===== SUPPLIED ENTRIES =====

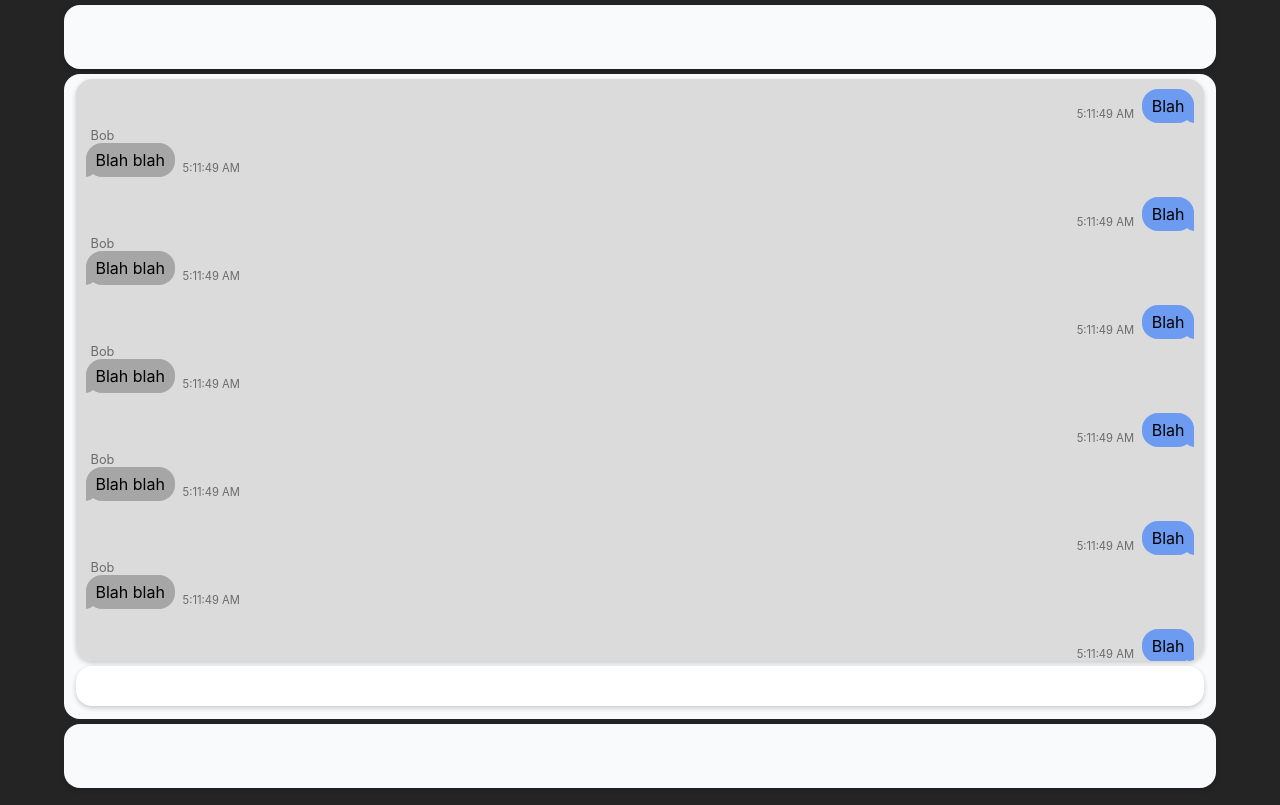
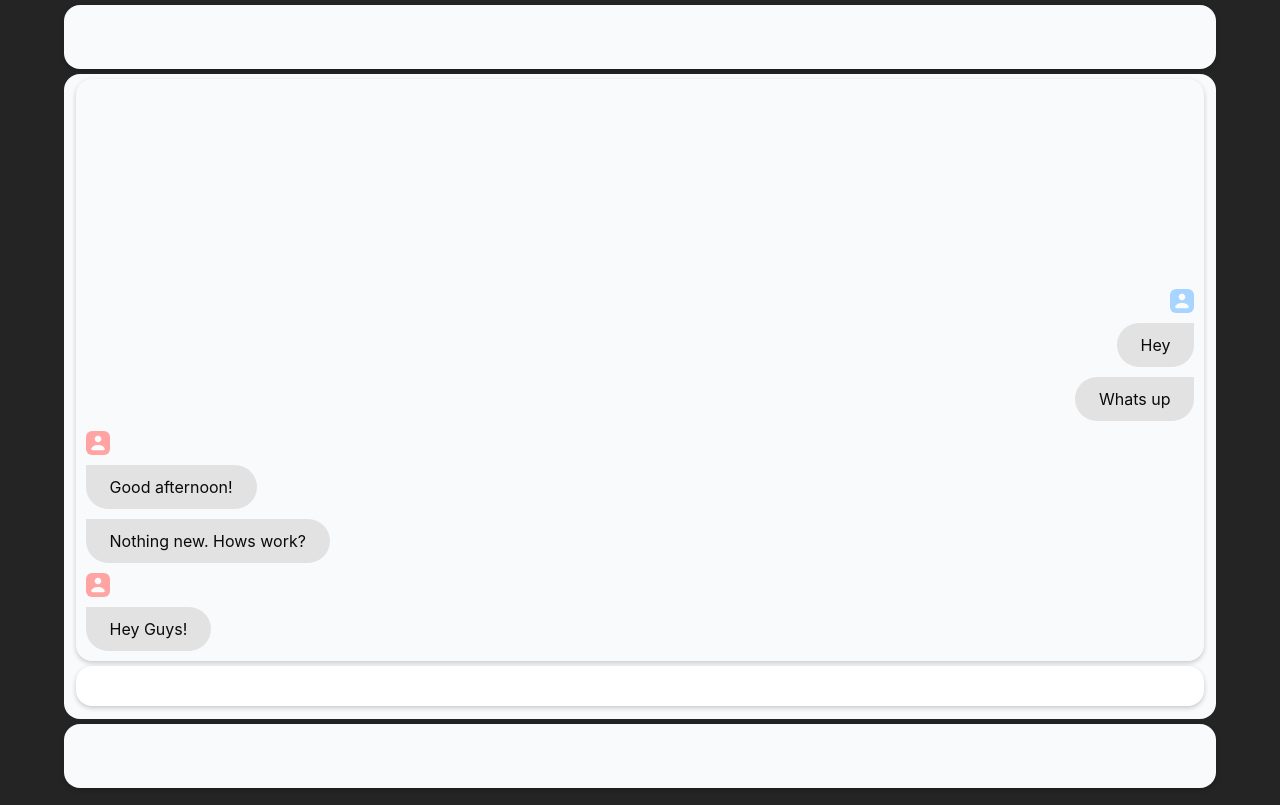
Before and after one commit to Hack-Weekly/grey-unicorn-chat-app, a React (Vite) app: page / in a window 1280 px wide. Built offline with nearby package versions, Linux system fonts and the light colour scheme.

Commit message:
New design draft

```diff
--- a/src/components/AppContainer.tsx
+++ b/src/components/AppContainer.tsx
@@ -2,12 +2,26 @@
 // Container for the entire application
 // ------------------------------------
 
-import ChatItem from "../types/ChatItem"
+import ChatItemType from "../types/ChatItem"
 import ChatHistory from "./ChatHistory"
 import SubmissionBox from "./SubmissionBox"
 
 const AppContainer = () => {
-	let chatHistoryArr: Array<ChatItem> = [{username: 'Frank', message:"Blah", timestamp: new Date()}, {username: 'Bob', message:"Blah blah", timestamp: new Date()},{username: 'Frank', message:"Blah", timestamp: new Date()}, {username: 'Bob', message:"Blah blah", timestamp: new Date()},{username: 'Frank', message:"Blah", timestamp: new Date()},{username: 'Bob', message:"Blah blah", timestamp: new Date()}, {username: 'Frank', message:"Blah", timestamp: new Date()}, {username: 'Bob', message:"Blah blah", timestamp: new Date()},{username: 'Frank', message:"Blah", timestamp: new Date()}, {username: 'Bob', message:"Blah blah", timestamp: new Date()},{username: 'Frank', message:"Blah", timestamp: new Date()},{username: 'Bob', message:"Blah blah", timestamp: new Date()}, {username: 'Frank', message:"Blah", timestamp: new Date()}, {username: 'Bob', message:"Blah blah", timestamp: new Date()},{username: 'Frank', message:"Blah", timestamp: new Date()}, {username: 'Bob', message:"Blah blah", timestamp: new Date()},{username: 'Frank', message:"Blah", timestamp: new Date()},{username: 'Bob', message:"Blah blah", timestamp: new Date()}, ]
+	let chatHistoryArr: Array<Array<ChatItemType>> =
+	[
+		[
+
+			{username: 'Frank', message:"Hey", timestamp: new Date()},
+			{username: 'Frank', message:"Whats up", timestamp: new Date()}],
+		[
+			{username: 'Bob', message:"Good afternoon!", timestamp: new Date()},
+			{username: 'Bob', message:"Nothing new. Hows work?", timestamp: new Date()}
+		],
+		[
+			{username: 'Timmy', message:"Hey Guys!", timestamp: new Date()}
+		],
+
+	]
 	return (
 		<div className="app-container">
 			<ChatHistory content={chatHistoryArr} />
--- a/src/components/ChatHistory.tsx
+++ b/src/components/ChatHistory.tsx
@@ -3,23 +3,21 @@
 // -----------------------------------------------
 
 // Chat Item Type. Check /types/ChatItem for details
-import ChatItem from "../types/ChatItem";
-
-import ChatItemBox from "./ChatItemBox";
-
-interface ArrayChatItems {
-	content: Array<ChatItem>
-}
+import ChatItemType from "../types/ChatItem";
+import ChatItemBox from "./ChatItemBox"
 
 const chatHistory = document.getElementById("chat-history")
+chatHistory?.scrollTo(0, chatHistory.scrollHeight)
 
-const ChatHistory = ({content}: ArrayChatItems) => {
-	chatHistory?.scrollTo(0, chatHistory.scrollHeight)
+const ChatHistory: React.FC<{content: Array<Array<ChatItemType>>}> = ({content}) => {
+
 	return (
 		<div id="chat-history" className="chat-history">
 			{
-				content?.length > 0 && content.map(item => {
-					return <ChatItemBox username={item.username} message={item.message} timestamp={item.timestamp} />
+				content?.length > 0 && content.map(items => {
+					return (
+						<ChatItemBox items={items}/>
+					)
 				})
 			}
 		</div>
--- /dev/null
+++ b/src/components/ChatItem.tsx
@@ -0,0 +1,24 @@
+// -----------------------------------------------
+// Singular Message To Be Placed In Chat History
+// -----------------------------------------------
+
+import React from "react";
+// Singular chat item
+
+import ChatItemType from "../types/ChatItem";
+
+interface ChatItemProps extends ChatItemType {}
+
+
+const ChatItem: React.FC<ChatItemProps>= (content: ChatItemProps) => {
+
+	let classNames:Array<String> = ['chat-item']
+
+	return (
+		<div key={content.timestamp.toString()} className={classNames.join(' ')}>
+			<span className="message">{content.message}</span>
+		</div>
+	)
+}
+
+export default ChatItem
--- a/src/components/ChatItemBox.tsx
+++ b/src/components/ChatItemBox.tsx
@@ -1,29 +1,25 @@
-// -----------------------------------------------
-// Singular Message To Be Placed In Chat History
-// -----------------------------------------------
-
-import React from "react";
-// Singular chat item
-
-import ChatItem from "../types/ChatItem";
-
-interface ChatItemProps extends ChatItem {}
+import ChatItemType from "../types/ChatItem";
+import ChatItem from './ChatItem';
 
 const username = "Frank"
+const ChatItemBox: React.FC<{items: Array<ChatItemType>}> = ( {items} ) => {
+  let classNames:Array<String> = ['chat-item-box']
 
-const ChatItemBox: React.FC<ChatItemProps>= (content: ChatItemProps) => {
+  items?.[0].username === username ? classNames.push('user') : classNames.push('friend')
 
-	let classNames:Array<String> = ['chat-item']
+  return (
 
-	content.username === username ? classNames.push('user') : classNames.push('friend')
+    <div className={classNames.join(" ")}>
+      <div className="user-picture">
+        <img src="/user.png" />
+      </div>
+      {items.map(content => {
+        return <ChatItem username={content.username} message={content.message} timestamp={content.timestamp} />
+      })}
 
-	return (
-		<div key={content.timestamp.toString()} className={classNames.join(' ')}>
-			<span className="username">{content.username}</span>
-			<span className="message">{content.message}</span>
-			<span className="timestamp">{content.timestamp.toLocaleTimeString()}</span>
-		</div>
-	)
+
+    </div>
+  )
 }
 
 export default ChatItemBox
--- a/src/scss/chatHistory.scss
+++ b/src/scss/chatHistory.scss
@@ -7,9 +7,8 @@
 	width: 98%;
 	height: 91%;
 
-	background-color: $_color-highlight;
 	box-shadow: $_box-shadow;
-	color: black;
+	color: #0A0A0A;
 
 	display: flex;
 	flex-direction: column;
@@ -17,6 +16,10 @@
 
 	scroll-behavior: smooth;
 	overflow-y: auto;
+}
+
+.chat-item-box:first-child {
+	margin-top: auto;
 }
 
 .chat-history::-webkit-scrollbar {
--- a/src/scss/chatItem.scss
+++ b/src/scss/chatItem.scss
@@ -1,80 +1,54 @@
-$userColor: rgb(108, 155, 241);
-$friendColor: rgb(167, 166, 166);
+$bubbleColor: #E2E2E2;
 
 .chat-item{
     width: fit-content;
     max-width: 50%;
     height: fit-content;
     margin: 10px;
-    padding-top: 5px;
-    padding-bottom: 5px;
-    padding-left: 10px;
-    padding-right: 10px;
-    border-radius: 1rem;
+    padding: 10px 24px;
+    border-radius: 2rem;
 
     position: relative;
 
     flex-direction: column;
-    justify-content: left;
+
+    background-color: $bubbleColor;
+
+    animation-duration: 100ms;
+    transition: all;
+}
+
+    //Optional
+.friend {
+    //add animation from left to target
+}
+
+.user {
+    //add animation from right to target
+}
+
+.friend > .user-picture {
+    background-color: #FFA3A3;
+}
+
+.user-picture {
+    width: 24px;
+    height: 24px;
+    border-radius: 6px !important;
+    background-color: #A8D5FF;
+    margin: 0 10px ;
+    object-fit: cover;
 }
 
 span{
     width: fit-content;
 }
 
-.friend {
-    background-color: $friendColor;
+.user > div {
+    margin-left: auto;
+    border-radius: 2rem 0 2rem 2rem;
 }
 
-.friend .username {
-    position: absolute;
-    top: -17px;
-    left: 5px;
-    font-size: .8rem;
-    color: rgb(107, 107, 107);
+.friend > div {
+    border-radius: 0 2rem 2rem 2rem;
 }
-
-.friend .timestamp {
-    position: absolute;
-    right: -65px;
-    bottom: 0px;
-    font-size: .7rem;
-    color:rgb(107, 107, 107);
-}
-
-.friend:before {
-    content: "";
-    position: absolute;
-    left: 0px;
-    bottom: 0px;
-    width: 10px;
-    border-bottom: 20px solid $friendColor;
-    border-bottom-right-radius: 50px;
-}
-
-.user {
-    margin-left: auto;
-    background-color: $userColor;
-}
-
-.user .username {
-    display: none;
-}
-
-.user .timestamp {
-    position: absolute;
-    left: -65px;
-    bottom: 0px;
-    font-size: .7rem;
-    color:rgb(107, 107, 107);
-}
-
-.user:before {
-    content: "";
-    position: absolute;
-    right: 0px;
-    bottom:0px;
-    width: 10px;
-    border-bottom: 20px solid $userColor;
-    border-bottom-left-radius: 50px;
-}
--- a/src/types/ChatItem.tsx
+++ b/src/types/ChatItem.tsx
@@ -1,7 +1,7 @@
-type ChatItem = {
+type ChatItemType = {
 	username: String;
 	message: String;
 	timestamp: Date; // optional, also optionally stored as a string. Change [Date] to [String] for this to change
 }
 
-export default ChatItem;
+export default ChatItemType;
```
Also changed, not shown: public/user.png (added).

=====

(WHAT YOU ARE ASKED TO DO):
Copy out each line of the listing that holds the word "radius".

(EXERCISE RESPONSE):
-    border-radius: 1rem;
+    border-radius: 2rem;
+    border-radius: 6px !important;
+    border-radius: 2rem 0 2rem 2rem;
+    border-radius: 0 2rem 2rem 2rem;
-    border-bottom-right-radius: 50px;
-    border-bottom-left-radius: 50px;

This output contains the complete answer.